His word my hope secures;
He will my shield and portion be,
As long as life endures.
Yes, when this flesh and heart shall fail
And mortal life shall cease;
I shall possess, within the vail,
A life of joy and peace.
The earth shall soon dissolve like snow,
The sun forbear to shine;
But God, who call’d me here below,
Will be for ever mine.
Original words from the 1st edition of the Olney Hymns, 1779, Book 1, Hymn 41
John Newton and Amazing Grace Today
We in Olney, through the Olney Newton Link, continue to support villagers in Sierra Leone whose ancestors suffered so. We also recognise that the slave trade continues today, albeit in most cases under cover of criminal activities.
Using Amazing Grace as a theme and having no control over content, we offer links below to other websites you may find interesting and inspiring.
|The John Newton Project||Oh, it was mercy indeed to save a wretch like me!|
John Newton wrote these words in his journal on 21 March 1796 (at the age of 70), 48 years after his conversion.
|Amazing Grace being used for a special family.
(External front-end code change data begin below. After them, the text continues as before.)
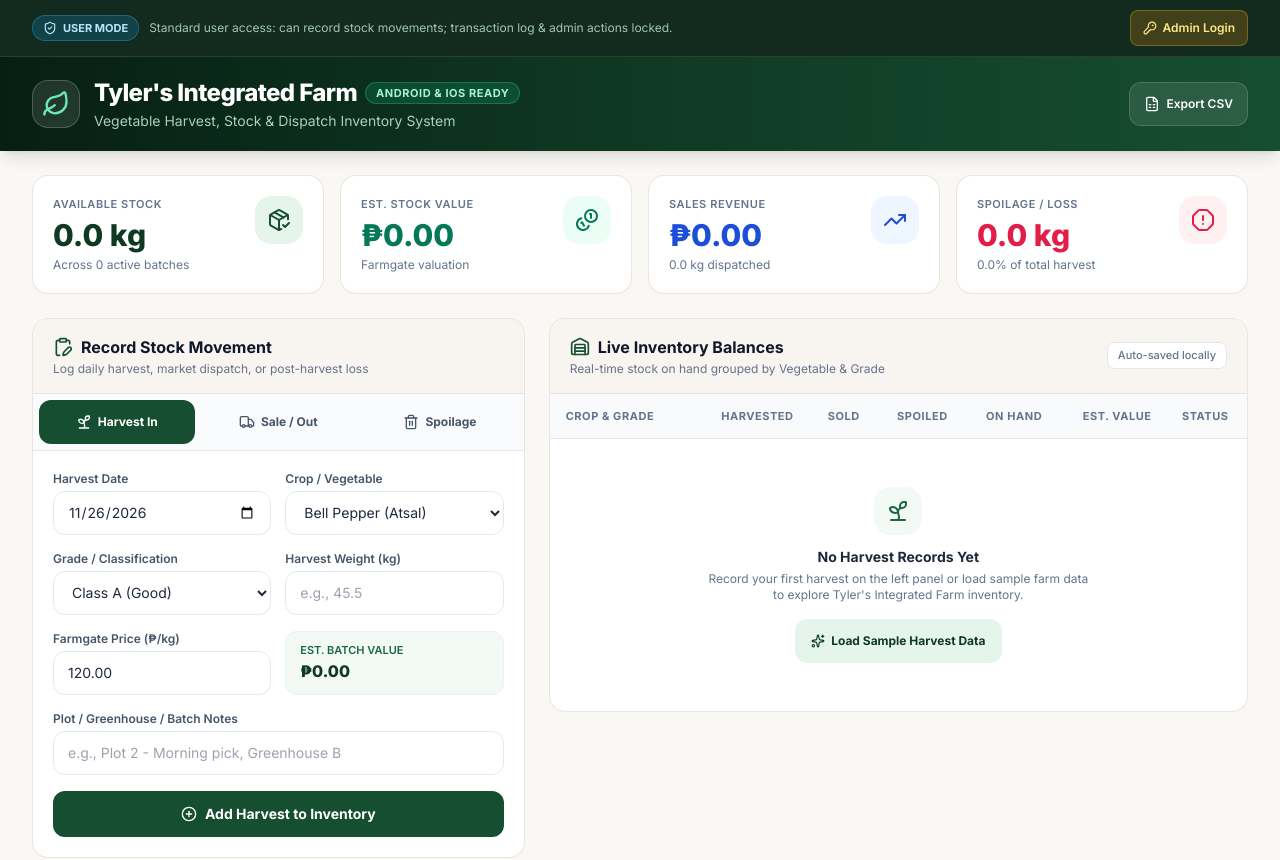
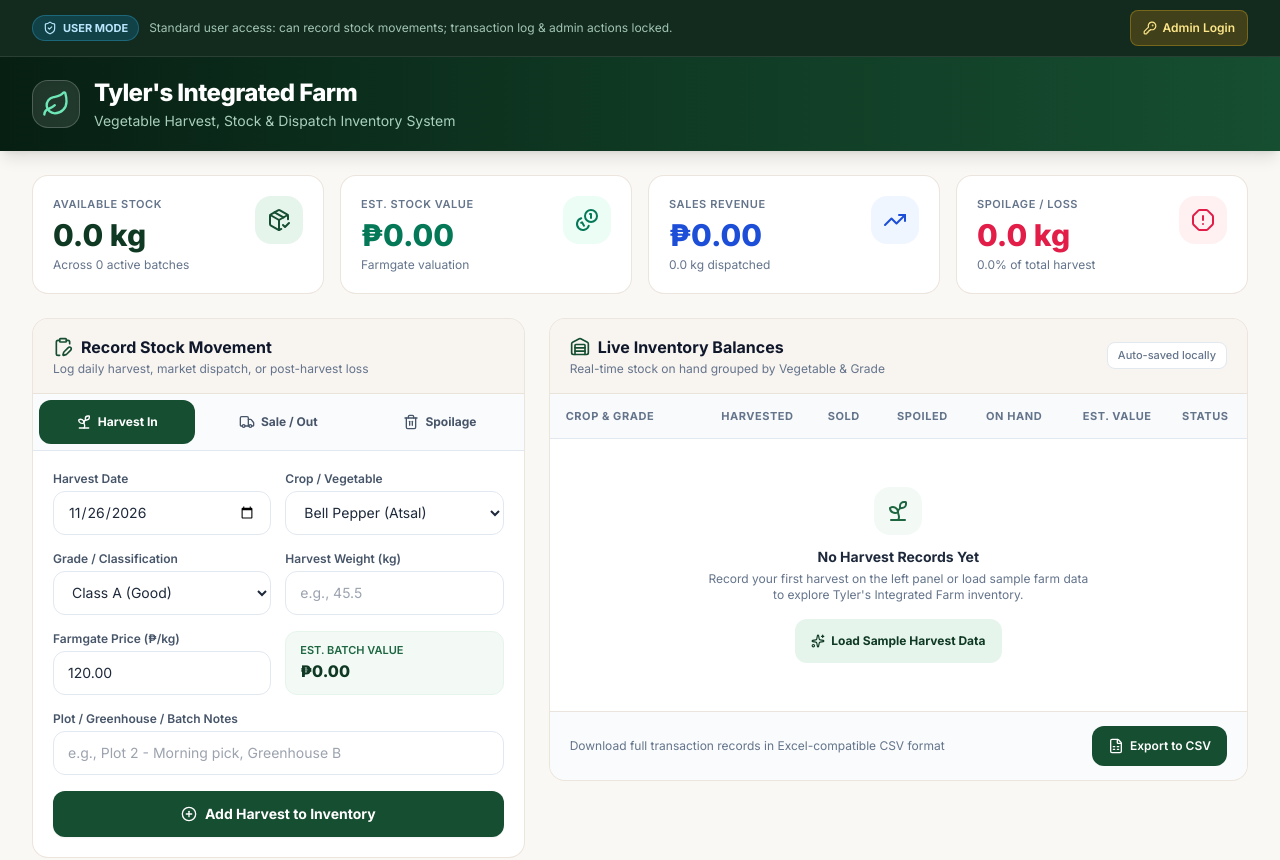
Before and after one commit to dandarz-dev/Inventory, a plain HTML site: page index.html in a window 1280 px wide. Shown: the top 860 px of the page. Drawn offline with nearby package versions, Linux system fonts and the light colour scheme; no server answers.

Commit message:
Update index.html

```diff
--- a/index.html
+++ b/index.html
@@ -401,7 +401,6 @@
                     <div>
                         <div class="flex items-center gap-2 flex-wrap">
                             <h1 class="text-lg sm:text-2xl font-extrabold tracking-tight text-white">Tyler's Integrated Farm</h1>
-                            <span class="px-2.5 py-0.5 text-[11px] font-bold uppercase tracking-wider bg-emerald-500/20 text-emerald-200 border border-emerald-400/30 rounded-full">Android &amp; iOS Ready</span>
                         </div>
                         <p class="text-xs sm:text-sm text-emerald-100/80 mt-0.5">Vegetable Harvest, Stock &amp; Dispatch Inventory System</p>
                     </div>
@@ -412,10 +411,6 @@
                     <button type="button" onclick="openCropModal()" class="admin-only-control min-h-[44px] inline-flex items-center justify-center gap-1.5 px-3.5 py-2 rounded-xl bg-emerald-600 hover:bg-emerald-500 active:bg-emerald-700 text-white text-xs font-semibold shadow-sm transition cursor-pointer">
                         <i data-lucide="plus-circle" class="w-4 h-4"></i>
                         <span>Add Crop</span>
-                    </button>
-                    <button type="button" onclick="exportCSV()" class="min-h-[44px] inline-flex items-center justify-center gap-1.5 px-3.5 py-2 rounded-xl bg-white/10 hover:bg-white/20 active:bg-white/25 text-white border border-white/15 text-xs font-semibold transition cursor-pointer" title="Download Excel-compatible CSV">
-                        <i data-lucide="file-spreadsheet" class="w-4 h-4"></i>
-                        <span>Export CSV</span>
                     </button>
                     <div class="relative inline-block admin-only-control">
                         <button type="button" onclick="toggleBackupMenu()" id="backup-menu-btn" aria-expanded="false" aria-controls="backup-dropdown" class="min-h-[44px] inline-flex items-center justify-center gap-1.5 px-3.5 py-2 rounded-xl bg-white/10 hover:bg-white/20 active:bg-white/25 text-white border border-white/15 text-xs font-semibold transition cursor-pointer">
@@ -733,6 +728,15 @@
                     <p class="text-xs text-slate-500 max-w-sm mx-auto mt-1 mb-4">Record your first harvest on the left panel or load sample farm data to explore Tyler's Integrated Farm inventory.</p>
                     <button type="button" onclick="loadSampleData()" class="min-h-[44px] inline-flex items-center gap-1.5 px-4 py-2 rounded-xl bg-farm-100 hover:bg-farm-200 active:bg-farm-300 text-farm-900 text-xs font-bold transition cursor-pointer">
                         <i data-lucide="sparkles" class="w-3.5 h-3.5"></i> Load Sample Harvest Data
+                    </button>
+                </div>
+
+                <!-- Bottom Bar of Live Inventory Balances: Export to CSV -->
+                <div class="px-4 sm:px-5 py-3.5 bg-slate-50/80 border-t border-earth-200/80 flex flex-wrap items-center justify-between gap-3 no-print">
+                    <span class="text-xs text-slate-500">Download full transaction records in Excel-compatible CSV format</span>
+                    <button type="button" onclick="exportCSV()" class="min-h-[40px] inline-flex items-center justify-center gap-1.5 px-4 py-2 rounded-xl bg-farm-800 hover:bg-farm-900 active:bg-farm-950 text-white text-xs font-semibold shadow-xs transition cursor-pointer" title="Download Excel-compatible CSV">
+                        <i data-lucide="file-spreadsheet" class="w-4 h-4"></i>
+                        <span>Export to CSV</span>
                     </button>
                 </div>
             </section>
```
We feel sure John Newton would have approved,||This shows how a very special village comes together to help one of their own in what must be a unique project with over half the local population singing 'Amazing Grace' to raise money for Berni Cliffe's cancer treatment. - (quotation from http://www.audlem.org/newsroom/breaking-news-amazing-grace-film.html)|
|The Olney Newton Link||The Olney Newton Link's aim is to advance education and relieve poverty in Newton, Sierra Leone by the provision of charitable assistance.|
|Amazing Grace and its connection with Lough Swilly||Ireland's beautiful Lough Swilly was the setting for a dramatic story which changed the life of a foul mouthed slave trader. John Newton went on to pen one of the most famous and well-loved songs of all time - "Amazing Grace" and to mentor William Wilberforce in his long battle to abolish the Trans-Atlantic Slave Trade.|
|Amazing Grace Experience|
|Discover more about the John Newton's story the song "Amazing Grace" and the beautiful island of St Kitts. Be inspired to continue Newton's fight by discovering more about slavery in today's world.|
|Pete Seger and 'Amazing Grace' - by John Yatchisin||I corresponded with Pete on a number of occasions, but I want to share a letter that I wrote to Pete about Olney and John Newton, and his response. ..... it will be on display at the Cowper and Newton Museum in Olney, Buckinghamshire, England, as part of their selection of items relating to John Newton and the song “Amazing Grace”:|
|ws/video/2015/jun/26/obama-sings-amazing-grace-clementa-pinckney-eulogy-video" target="_blank">Obama sings Amazing Grace||Obama sings Amazing Grace during eulogy for Charleston pastor|
|British Abolitionists||wesite of Brycchan Carey , academic and author specialising in the history and culture of slavery and abolition in the British Empire.|
|The Abolition Project website||The Transatlantic Slave Trade and Thomas Clarkson and his fellow abolitionists who fought for emancipation of enslaved Africans in the British colonies.|
Commemorative bench in the museum garden to remember Pete and Toshi Seeger
Pete encouraged 18,000 people to sing ‘Amazing Grace’ at his 90th birthday party in Madison Square Garden, New York. He loved this hymn.